Density Wave Model

One of the more successful models developed to explain the origin of spiral arms in galaxies is the density wave model. It is particularly good in describing the formation of the spiral structure we see in grand design spirals.

In this model, spiral arms are regions of the thin disk that are denser than average, and move around the galaxy more slowly than the individual stars and interstellar material. To visualise what happens in this situation, it is perhaps easier to start by considering a slow-moving truck driving down a busy freeway.

The cars normally fly down the freeway at high speed, but when they come upon the truck they must slow down to avoid collisions. Seen from the traffic helicopter, the density of the cars behind the truck is high compared to the rest of the freeway, and this region of high density will move with the truck for as long as it remains on the freeway. While the traffic jam behind the truck remains a feature that slowly moves forward, the individual cars involved in the jam are constantly changing. As one car manages to overtake the truck, another will come up from behind to take its place. The traffic jam remains, even though individual cars are only involved in it for a short period of time.

A density wave in a spiral galaxy can be visualised as a traffic jam behind a slow-moving truck. The density moves with the truck over time.

Back in our spiral galaxy, the stars and interstellar material correspond to the cars that are moving much faster along the freeway than the truck and associated traffic jam (the high density region of the spiral arm). As the interstellar material moves into the region of high density, it is compressed which in turn triggers star formation. These newly formed stars continue to orbit around the centre of the galaxy just like the interstellar matter from which they were formed.

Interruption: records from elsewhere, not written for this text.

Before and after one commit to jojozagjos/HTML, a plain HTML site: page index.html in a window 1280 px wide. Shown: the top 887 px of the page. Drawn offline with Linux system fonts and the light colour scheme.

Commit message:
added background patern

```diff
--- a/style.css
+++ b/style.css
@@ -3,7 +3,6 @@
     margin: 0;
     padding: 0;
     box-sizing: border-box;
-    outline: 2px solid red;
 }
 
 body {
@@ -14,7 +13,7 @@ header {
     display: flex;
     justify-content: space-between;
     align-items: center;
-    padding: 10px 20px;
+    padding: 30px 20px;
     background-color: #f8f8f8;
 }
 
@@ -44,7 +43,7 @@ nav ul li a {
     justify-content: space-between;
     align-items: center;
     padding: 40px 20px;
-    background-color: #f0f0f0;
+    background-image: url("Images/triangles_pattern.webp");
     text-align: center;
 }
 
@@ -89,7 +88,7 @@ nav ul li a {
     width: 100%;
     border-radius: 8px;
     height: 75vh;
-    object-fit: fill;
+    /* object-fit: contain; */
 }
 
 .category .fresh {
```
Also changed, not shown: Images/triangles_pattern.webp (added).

The most luminous of these new stars have very short lifetimes compared to the amount of time it takes for them to orbit the galaxy. For this reason they are only found in, or very close to the spiral arm in which they were formed. Since these stars are very luminous, it is actually them, rather than the high density region, that we observe as the spiral features. Less luminous stars are also formed in spiral arms, however, and these objects have longer lifetimes then their bright counterparts. Images of spiral galaxies taken in red light clearly show that these less massive stars are found throughout the galactic disk, including between the spiral arms, as would be expected from this model.

The density wave model is a work in progress, with one of the big remaining questions being how the density waves survive for such long periods. Given the enormous amount of energy required to compress the interstellar gas and dust, one would expect them to die away over time.

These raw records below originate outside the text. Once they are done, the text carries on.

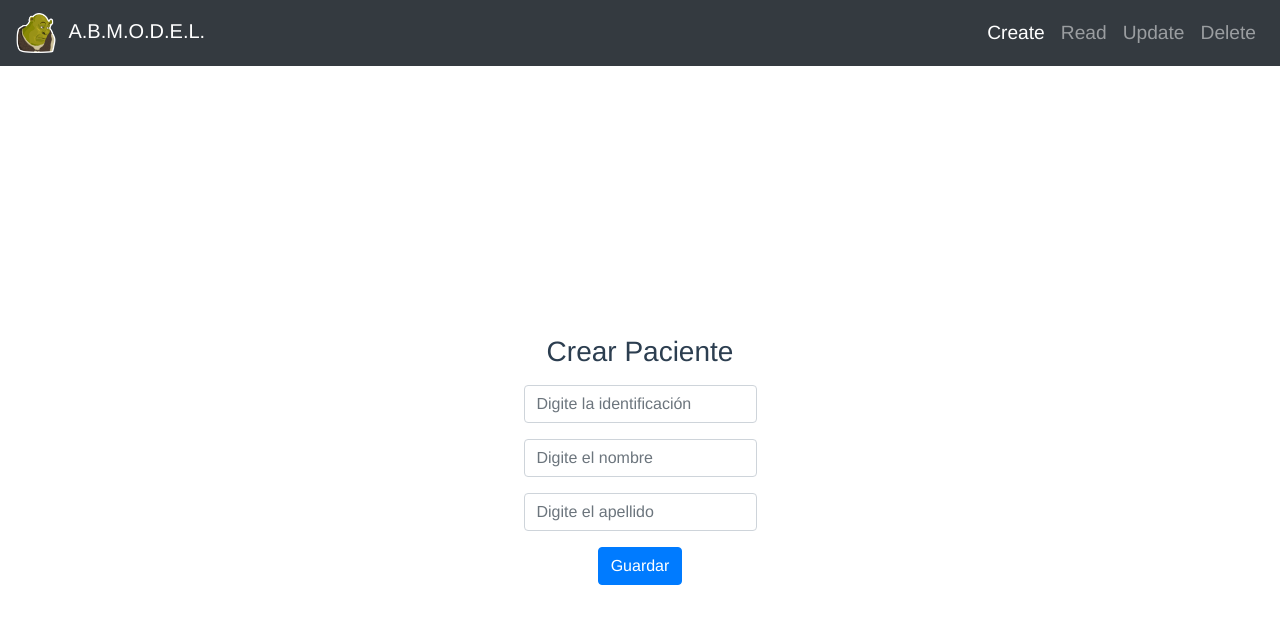
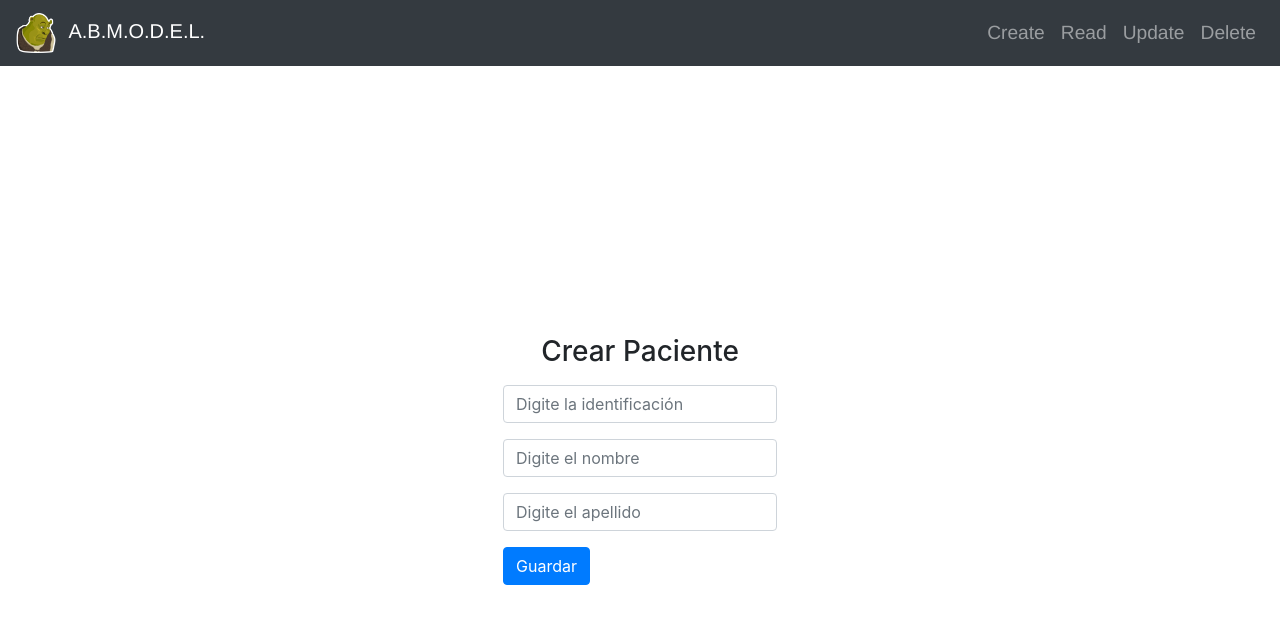
Before and after one commit to Victorm0612/basedatos-crud-vuejs, a Vue app: page / in a window 1280 px wide. Shown: the top 624 px of the page. Built offline with nearby package versions, Linux system fonts and the light colour scheme.

Commit message:
adding scripts from Bootstrap

```diff
--- a/public/index.html
+++ b/public/index.html
@@ -14,5 +14,8 @@
     </noscript>
     <div id="app"></div>
     <!-- built files will be auto injected -->
+     <!-- Option 1: jQuery and Bootstrap Bundle (includes Popper) -->
+     <script src="https://code.jquery.com/jquery-3.5.1.slim.min.js" integrity="sha384-DfXdz2htPH0lsSSs5nCTpuj/zy4C+OGpamoFVy38MVBnE+IbbVYUew+OrCXaRkfj" crossorigin="anonymous"></script>
+     <script src="https://cdn.jsdelivr.net/npm/bootstrap@4.5.3/dist/js/bootstrap.bundle.min.js" integrity="sha384-ho+j7jyWK8fNQe+A12Hb8AhRq26LrZ/JpcUGGOn+Y7RsweNrtN/tE3MoK7ZeZDyx" crossorigin="anonymous"></script>
   </body>
 </html>
--- a/src/App.vue
+++ b/src/App.vue
@@ -15,26 +15,3 @@ export default {
   }
 };
 </script>
-
-<style>
-#app {
-  font-family: Avenir, Helvetica, Arial, sans-serif;
-  -webkit-font-smoothing: antialiased;
-  -moz-osx-font-smoothing: grayscale;
-  text-align: center;
-  color: #2c3e50;
-}
-
-.nav {
-  padding: 30px;
-}
-
-#nav a {
-  font-weight: bold;
-  color: #2c3e50;
-}
-
-.nav a.router-link-exact-active {
-  color: #42b983;
-}
-</style>
--- a/src/components/Cabecera.vue
+++ b/src/components/Cabecera.vue
@@ -1,17 +1,17 @@
 <template>
     <div id="nav-bar">
-        <nav class="navbar fixed-top navbar-expand-lg navbar-dark bg-dark">
-        <button class="navbar-toggler" type="button" data-toggle="collapse" data-target="#navbarTogglerDemo01" aria-controls="navbarTogglerDemo01" aria-expanded="false" aria-label="Toggle navigation">
+        <nav class="navbar fixed-top navbar-expand-md navbar-dark bg-dark">
+        <router-link class="navbar-brand" active-class="active" to="/">
+                <img class="mr-2" width="40" height="40" src="@/assets/bored-shrek-meme.png" alt="">
+                A.B.M.O.D.E.L.
+        </router-link>
+        <button class="navbar-toggler" type="button" data-toggle="collapse" data-target="#navbarResponsive" aria-controls="navbarTogglerDemo01" aria-expanded="false" aria-label="Toggle navigation">
             <span class="navbar-toggler-icon"></span>
         </button>
-        <div class="collapse navbar-collapse form-inline my-2 my-lg-0" id="navbarTogglerDemo01">
-            <router-link class="navbar-brand" active-class="active" to="/">
-                <img class="mr-2" width="40" height="40" src="@/assets/bored-shrek-meme.png" alt="">
-                A.B.M.O.D.E.L.
-            </router-link>
+        <div class="collapse navbar-collapse" id="navbarResponsive">
             <ul class="navbar-nav ml-auto">
-            <li class="nav-item active">
-                <router-link class="nav-link" active-class="active" to="/">Create</router-link>
+            <li class="nav-item">
+                <router-link class="nav-link" to="/">Create</router-link>
             </li>
             <li class="nav-item">
                 <router-link class="nav-link" to="/read">Read</router-link>
@@ -38,6 +38,10 @@
     #nav-bar{
         padding: 30px;
         font-size: 1.2rem;
+        font-family: Avenir, Helvetica, Arial, sans-serif;
+        -webkit-font-smoothing: antialiased;
+        -moz-osx-font-smoothing: grayscale;
+        text-align: center;
     }
 
 </style>
```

Study Astronomy Online at Swinburne University
All material is © Swinburne University of Technology except where indicated.